*RECORDS TO USE:*
........

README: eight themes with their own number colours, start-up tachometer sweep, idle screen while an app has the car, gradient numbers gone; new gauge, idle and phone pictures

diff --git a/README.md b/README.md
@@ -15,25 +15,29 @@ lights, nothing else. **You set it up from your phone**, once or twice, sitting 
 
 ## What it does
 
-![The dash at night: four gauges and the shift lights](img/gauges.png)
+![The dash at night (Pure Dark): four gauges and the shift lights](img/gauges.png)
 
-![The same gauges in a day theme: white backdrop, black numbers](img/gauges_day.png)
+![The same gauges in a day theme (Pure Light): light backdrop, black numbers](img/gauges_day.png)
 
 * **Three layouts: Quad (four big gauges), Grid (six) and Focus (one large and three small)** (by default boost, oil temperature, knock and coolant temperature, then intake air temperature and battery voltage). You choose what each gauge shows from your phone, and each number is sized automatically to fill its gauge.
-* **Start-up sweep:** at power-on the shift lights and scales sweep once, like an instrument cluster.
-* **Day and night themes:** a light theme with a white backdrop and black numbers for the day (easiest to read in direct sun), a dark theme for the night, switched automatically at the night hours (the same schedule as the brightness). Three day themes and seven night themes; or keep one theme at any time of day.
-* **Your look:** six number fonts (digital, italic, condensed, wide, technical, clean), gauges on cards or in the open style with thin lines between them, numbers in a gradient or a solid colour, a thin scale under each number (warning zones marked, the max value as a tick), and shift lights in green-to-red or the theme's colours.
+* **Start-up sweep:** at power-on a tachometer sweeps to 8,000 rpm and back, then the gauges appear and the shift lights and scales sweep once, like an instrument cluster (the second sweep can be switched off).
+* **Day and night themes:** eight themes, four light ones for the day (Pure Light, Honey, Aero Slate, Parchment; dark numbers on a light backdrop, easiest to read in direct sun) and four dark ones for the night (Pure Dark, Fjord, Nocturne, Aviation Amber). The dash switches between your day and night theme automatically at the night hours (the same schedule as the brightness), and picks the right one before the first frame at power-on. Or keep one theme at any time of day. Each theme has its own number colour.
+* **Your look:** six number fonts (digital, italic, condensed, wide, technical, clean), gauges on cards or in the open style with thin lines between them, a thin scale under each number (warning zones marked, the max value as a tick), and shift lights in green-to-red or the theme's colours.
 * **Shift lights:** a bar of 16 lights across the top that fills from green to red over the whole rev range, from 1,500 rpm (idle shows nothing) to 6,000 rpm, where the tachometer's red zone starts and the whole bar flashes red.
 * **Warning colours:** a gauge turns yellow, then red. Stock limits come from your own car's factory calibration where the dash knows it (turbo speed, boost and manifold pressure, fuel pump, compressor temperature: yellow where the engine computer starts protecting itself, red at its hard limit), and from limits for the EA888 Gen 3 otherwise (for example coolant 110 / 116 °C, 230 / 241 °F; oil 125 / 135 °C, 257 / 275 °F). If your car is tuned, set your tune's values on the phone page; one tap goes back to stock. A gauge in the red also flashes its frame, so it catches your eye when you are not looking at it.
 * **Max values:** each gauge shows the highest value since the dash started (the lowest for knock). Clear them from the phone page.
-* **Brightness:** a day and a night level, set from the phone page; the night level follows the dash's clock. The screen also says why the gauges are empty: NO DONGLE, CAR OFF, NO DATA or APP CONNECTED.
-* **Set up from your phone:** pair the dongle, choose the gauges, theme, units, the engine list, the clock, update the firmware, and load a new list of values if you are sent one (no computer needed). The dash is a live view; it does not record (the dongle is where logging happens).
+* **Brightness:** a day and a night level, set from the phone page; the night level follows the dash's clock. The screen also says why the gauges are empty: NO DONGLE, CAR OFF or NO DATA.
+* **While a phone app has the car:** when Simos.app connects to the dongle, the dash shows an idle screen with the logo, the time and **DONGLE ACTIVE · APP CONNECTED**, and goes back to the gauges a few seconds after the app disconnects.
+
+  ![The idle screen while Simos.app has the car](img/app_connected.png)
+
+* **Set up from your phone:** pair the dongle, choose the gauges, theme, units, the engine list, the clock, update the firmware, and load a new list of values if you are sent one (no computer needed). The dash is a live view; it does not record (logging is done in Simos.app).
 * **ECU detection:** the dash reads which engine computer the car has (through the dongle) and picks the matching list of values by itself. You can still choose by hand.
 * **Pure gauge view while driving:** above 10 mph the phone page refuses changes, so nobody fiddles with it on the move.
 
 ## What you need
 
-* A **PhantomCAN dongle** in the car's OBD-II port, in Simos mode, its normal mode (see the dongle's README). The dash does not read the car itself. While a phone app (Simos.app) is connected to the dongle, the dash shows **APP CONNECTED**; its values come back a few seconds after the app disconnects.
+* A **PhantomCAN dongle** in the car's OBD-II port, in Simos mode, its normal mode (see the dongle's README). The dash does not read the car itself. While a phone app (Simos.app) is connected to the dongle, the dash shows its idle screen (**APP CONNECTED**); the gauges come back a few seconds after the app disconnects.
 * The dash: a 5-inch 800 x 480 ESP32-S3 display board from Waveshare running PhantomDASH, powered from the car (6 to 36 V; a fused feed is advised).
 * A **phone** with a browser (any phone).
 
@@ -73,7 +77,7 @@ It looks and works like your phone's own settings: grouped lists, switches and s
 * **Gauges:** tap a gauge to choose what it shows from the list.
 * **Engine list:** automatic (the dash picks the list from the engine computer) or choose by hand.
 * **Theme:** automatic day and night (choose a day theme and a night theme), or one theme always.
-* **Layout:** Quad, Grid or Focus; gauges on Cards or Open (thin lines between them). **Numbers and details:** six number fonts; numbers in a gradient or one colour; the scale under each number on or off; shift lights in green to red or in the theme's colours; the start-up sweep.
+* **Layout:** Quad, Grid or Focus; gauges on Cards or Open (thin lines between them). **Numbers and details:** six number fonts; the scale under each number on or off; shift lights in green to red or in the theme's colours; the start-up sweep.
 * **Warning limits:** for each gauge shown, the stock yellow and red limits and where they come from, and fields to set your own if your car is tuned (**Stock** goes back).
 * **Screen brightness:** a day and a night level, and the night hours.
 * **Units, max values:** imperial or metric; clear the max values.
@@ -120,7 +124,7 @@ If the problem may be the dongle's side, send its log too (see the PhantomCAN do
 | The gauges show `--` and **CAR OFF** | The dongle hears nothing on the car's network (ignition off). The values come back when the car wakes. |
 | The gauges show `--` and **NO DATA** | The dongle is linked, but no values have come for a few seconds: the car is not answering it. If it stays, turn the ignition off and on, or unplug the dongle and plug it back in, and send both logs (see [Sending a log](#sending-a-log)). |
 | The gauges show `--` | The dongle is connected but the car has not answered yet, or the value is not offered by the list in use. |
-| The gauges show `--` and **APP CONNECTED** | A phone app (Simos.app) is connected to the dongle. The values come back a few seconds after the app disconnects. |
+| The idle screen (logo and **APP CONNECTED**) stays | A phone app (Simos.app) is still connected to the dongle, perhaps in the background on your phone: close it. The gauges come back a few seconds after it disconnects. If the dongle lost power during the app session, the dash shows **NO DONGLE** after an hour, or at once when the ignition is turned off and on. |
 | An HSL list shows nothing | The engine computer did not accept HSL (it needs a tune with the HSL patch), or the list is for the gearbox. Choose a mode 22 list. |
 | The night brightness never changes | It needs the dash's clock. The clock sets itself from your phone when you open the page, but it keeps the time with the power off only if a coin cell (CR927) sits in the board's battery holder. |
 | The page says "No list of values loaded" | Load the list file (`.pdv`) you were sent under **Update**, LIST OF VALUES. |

........

*HOW TO COMPLETE THIS TASK:* In the material above, find the line containing "-![The same gauges" and the line containing "-* **Start-up sweep:**", then write out exactly those two lines and every line between them, and nothing more.

*EXERCISE RESULT:*
-![The same gauges in a day theme: white backdrop, black numbers](img/gauges_day.png)
+![The same gauges in a day theme (Pure Light): light backdrop, black numbers](img/gauges_day.png)
 
 * **Three layouts: Quad (four big gauges), Grid (six) and Focus (one large and three small)** (by default boost, oil temperature, knock and coolant temperature, then intake air temperature and battery voltage). You choose what each gauge shows from your phone, and each number is sized automatically to fill its gauge.
-* **Start-up sweep:** at power-on the shift lights and scales sweep once, like an instrument cluster.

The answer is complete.